What is the Consumer Buying Process?
With any decent marketing strategy or campaign, it’s wise to take the whole purchasing process and examine it from the point of view of the consumer. Why? While you can make assumptions about what may or may not work, being informed and knowledgeable about the process – and how people get to the point where they are ready to commit and make a purchase – is essential to understanding the way your customers think. Once you have that information, you can design a process and strategy that not only appeals to the right people but nearly guarantees that they make the decision to buy what you are offering.
What is the difference between the consumer buying process and your sales process?
For many salespeople or marketers, there is a misconception that the consumer buying process and the sales process are one and the same. This simply isn’t the case. While the buying process can, and should, impact the direction of the sales process, one is about what the customer experiences while trying to make a choice and the other is how to reach that individual and sway them to commit to the product or service. Without a full understanding of the current buying process, sales will fail to close as often as they could.
Consumer Buying Process Breakdown
Currently, the consumer buying process includes six steps.
- First, the consumer must identify a problem that requires a solution. This is the first step of any purchasing decision. Marketers skilled in creating a problem for the consumer and then engaging the individual by offering an attractive solution take control of the situation instead of waiting for the public to identify the problem on their own.
- The second step involves research. Most individuals will not immediately jump into buying an item without looking into the options available first. Establishing credibility online for your business, and your products, is the way to stand out during this phase.
- Next, they are going to check out your competition. What are the alternatives available? Can they find a similar product or service – of equal quality and credibility – but at a much better price? If so, you’ve got your work cut out for you in terms of either changing your pricing structure or increasing your marketing to establish that your offering outshines all other alternatives.
- Fourth, it’s time to make a choice. If they aren’t already sold at this point, reminders or retargeting might be needed. If the item is just sitting in a shopping cart without completing the payment cycle – something is keeping that consumer from biting the bullet and buying the item. This step is crucial because if they walk away, it’s going to make even more work to bring them back and convince them to buy.
- Now it’s time to make a purchase. You are almost in the clear, but not yet. Is your purchasing process simple, clear, and easy to use? Are you shipping options attractive? Taxes and fees? Is the website easy to use? Any of these factors can stop the purchase altogether. Be certain your process is straightforward and easy to use.
- Lastly, you’ve gotten the sale. Congratulations! You might think you are done and ready to move on to the next sale, but you aren’t done yet. Customer loyalty is at stake. Are they happy with their purchase? Do they feel appreciated? Have you convinced the consumer that buying from you is worthwhile? What will they say online about you?
What works in 2017 will most likely be ineffective in 2020, so staying on top of changing trends in ecommerce, payment processing, marketing, and shopping is critical. Currently, the top three factors weighed from most shopping when it comes time to make a buying decision are price, shipping cost and delivery options, and discount opportunities.
According to the Bright Local 2016 Local Consumer Review Survey, 84% of people trust online reviews as much as they do personal recommendations from friends or family members.
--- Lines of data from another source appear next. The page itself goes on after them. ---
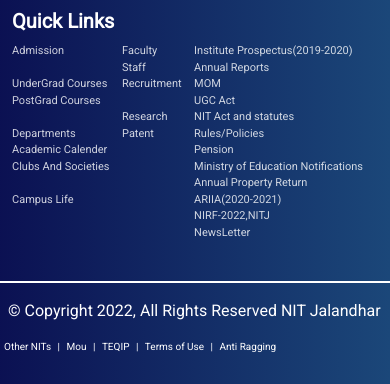
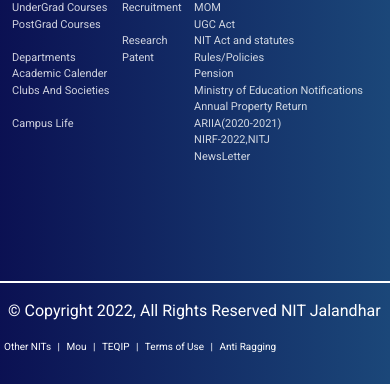
Before and after one commit to sushant-dhuria/footer-4, a website: page index.html in a window 390 px wide. Shown: the part 460-844 px from the top of the page. Drawn offline with nearby package versions, Linux system fonts and the light colour scheme.

Commit message:
Update index.html

```diff
--- a/index.html
+++ b/index.html
@@ -15,7 +15,7 @@
     }
 </style>
 <body>
-      <div class="bg-gradient-to-r from-[#060c4ffa]  to-[#1b4779] -500 ... lg:h-[63%] h-[65%] text-white absolute inset-x-0 flex flex-col lg:flex-row lg:justify-between lg:bottom-[8.2%] bottom-[12.2%]" style="font-family: 'Roboto', sans-serif;">
+      <div class="bg-gradient-to-r from-[#060c4ffa]  to-[#1b4779] -500 ... lg:h-[63%] h-[70%] text-white absolute inset-x-0 flex flex-col lg:flex-row lg:justify-between lg:bottom-[8.2%] bottom-[12.2%]" style="font-family: 'Roboto', sans-serif;">
 
         <div class="flex flex-col h-1/3">
     <div class="flex  align-middle mx-auto">
@@ -44,7 +44,7 @@
 
 <div class="lg:border-r-2 lg:border-y-gray-300 lg:border-dashed lg:opacity-80 lg:h-3/4 lg:absolute ml-[39%] none mt-5 z-50"></div>
 <div class="lg:w-[54%] mt-6 w-[90%] lg:mr-[2%] lg:ml-1 ml-3 mr-3 mb-3.5 ">
-    <h2 class="mb-2 text-xl font-semibold mt-12 lg:mt-0">Quick Links</h2>
+    <h2 class="mb-2 text-xl font-semibold mt-15 lg:mt-0">Quick Links</h2>
     <div class="flex justify-between">
     <div class="flex flex-col opacity-80 lg:text-[14px] text-[11px]">
         <a href="#" class="hover:font-bold hover:underline hover:text-yellow-200">Admission</a>
```
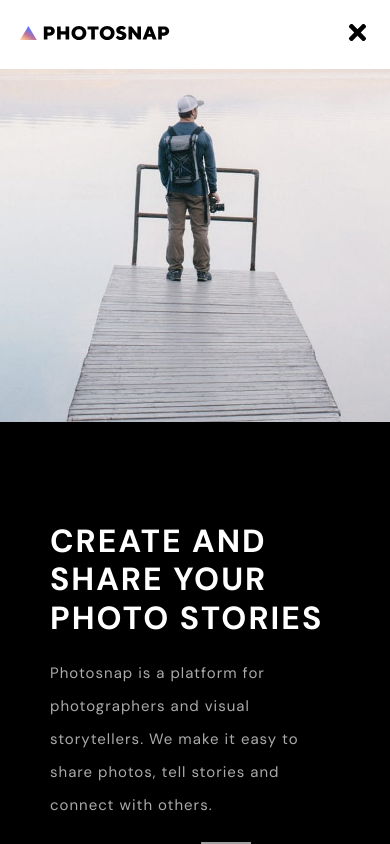
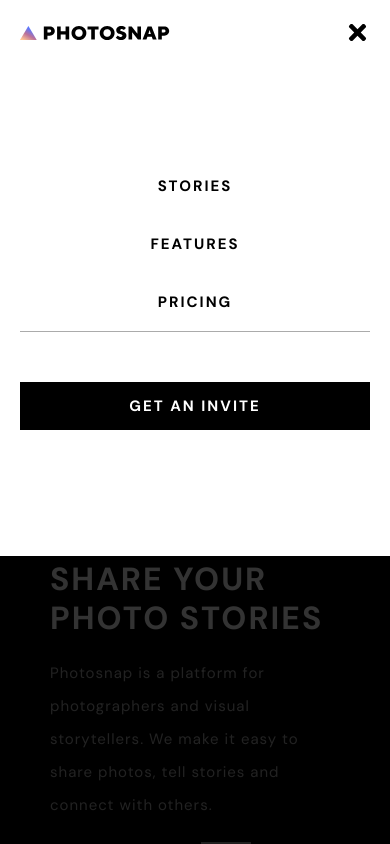
Before and after one commit to habibdev96/FEM-photosnap-multipage-website, a React (Create React App) app: page / in a window 390 px wide. Both pictures are taken after a click on the button 357 px from the left and 34 px from the top of the page. Shown: the top 844 px of the page. Built offline with nearby package versions, Linux system fonts and the light colour scheme; grey boxes are pictures that could not be loaded.

Commit message:
created mobile menu

```diff
--- a/src/App.js
+++ b/src/App.js
@@ -7,6 +7,7 @@
 import Features from './pages/Features';
 import Pricing from './pages/Pricing';
 import Navbar from './components/shared/Navbar';
+import MobileMenu from './components/shared/MobileMenu';
 import Footer from './components/shared/Footer';
 
 // TODO: mobile menu
@@ -19,6 +20,7 @@
       <Globals />
       <Router>
         <Navbar />
+        <MobileMenu />
         <Switch>
           <Route exact path='/' component={Home} />
           <Route exact path='/Stories' component={Stories} />
--- /dev/null
+++ b/src/components/shared/MobileMenu.js
@@ -0,0 +1,96 @@
+import styled from 'styled-components';
+import { StyledLink } from '../styledElements/Link.styled';
+import { Button } from '../styledElements/Buttons.styled';
+import { useGlobalContext } from '../../context/context';
+
+const Overlay = styled.div`
+  position: fixed;
+  z-index: 1500;
+  top: 0;
+  left: 0;
+  right: 0;
+  bottom: 0;
+  background-color: rgba(0, 0, 0, 0.8);
+`;
+
+const StyledMobileMenu = styled.div`
+  position: fixed;
+  top: 0;
+  left: 0;
+  right: 0;
+  width: 100vw;
+  height: auto;
+  z-index: 2000;
+  background-color: var(--white);
+
+  @media (min-width: 800px) {
+    display: none;
+  }
+
+  .menu-content {
+    display: flex;
+    align-items: center;
+    justify-content: center;
+    flex-direction: column;
+    min-height: 60vh;
+    padding: 2rem;
+    margin-top: 5rem;
+  }
+
+  .menu-links {
+    display: flex;
+    flex-direction: column;
+    width: 100%;
+    gap: 4rem;
+    text-align: center;
+    padding-bottom: 2rem;
+    margin-bottom: 5rem;
+    border-bottom: 0.1rem solid var(--lightGray);
+  }
+
+  .btn {
+    width: 100%;
+  }
+`;
+
+const MobileMenu = () => {
+  const { isMobileMenuOpen, setIsMobileMenuOpen, links, scrollToTop } =
+    useGlobalContext();
+
+  const handleClick = () => {
+    scrollToTop();
+    setIsMobileMenuOpen(false);
+  };
+
+  if (isMobileMenuOpen) {
+    return (
+      <Overlay>
+        <StyledMobileMenu>
+          <div className='menu-content'>
+            <ul className='menu-links'>
+              {links.map((link) => (
+                <li key={link.id}>
+                  <StyledLink to={link.path} onClick={handleClick}>
+                    {link.text}
+                  </StyledLink>
+                </li>
+              ))}
+            </ul>
+            <Button
+              primary={+true}
+              to='/Pricing'
+              onClick={handleClick}
+              className='btn'
+            >
+              Get an Invite
+            </Button>
+          </div>
+        </StyledMobileMenu>
+      </Overlay>
+    );
+  } else {
+    return null;
+  }
+};
+
+export default MobileMenu;
```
A company’s online reputation and presence is now playing a big role in the decision making process. You can pretty much count on the fact that your customers are researching you, your company, and your products online before they make a final choice.
Don’t forget social media. As more platforms become shopper friendly, social media will play an even larger role in the consumer purchasing process. Right now 23% of shoppers admit that they are influenced by social recommendations and reviews on social platforms.
Time to decide
Ecommerce sites have picked up on the fact that most consumers won’t make a purchasing decision the first time they encounter an item they might be interested in. They attempt to counter this problem by sending notifications and reminders to potential buyers about an item that was previously considered online.
Online shopping trends
A whopping 96% of shoppers in the US have purchased something online at least once. In fact, according to Big Commerce, 51% of Americans prefer to do their shopping online.
Every year new technology arrives on the scene that changes the consumer buying process. The increased popularity of mobile, combined with new payment options, and online research avenues make the current buying process drastically different than it was even 5 years ago. Business should stay on top of current online shopping trends and then modify their sales process appropriately.
In order to stay on top of how consumers shop, it’s vital that companies examine all of these factors and then adapt their approach to achieve the best possible returns on their sales strategy.